Apparently, you’re not supposed to smile when a cat scratches you. That’s what he told me when he realised that I was getting bad again. When a cat drags its claws across your ashen skin, you’re not meant to be pleased; when blood breaks through to the surface, making a line of glossy scarlet globules along the path that the claw forged on the landscape of your arm, you’re not meant to be relieved. Apparently, you’re meant to wipe the blood away immediately, not let it coast slowly downwards over the old scars made previously by other imaginary cats. And, apparently, you shouldn’t let the claret collect in the crook of your elbow, shouldn’t lap up the glorious ruby fjord with the tip of your tired tongue. Apparently, when a cat scratches you, you’re not meant to aggravate it further. You’re not meant to encourage it to pounce again, you’re not meant to be excited by a second, third, fourth scratch, thrilled by a gorgeously deep bite on the wrist, ecstatic, in love with the pinch and the perfect teeth marks puncturing your skin. Apparently, there are lots of things that we’re not supposed to do. You’re not meant to do lots of things, but I do. He knows I don’t like doing what I’m supposed to, knows I never do what I’m meant to. The sting from a cat scratch is not supposed to spark a satisfied smile but it does, it does.

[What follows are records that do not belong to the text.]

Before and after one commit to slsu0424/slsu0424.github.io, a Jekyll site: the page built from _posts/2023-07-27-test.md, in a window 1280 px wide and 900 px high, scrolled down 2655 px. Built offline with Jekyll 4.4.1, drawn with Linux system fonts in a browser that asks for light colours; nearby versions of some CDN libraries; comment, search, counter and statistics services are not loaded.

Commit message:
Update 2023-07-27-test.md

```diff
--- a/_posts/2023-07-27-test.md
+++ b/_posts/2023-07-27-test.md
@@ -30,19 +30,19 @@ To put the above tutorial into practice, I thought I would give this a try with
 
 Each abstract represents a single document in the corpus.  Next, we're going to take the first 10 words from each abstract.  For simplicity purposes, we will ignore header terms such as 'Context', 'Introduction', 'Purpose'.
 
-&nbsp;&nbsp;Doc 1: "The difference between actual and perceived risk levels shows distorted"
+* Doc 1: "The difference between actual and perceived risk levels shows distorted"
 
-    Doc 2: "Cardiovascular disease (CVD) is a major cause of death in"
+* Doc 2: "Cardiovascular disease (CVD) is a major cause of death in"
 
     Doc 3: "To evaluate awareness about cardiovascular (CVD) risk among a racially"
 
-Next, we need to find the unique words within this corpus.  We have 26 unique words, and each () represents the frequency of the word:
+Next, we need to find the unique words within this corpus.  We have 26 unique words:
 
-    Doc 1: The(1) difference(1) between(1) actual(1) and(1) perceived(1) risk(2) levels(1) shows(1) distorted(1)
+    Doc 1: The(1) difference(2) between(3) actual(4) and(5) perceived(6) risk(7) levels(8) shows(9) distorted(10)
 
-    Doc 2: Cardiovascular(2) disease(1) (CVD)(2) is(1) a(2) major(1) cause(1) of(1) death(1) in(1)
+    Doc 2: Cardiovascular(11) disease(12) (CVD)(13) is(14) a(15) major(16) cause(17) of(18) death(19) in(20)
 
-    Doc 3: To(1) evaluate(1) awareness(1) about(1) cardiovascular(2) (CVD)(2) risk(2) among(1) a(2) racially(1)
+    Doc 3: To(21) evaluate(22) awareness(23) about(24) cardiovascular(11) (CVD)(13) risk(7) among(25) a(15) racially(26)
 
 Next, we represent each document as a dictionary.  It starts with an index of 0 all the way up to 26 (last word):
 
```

It shouldn’t, it’s not supposed to, it’s not meant to, but it does.
Originally published by Alternate Route (January 2022).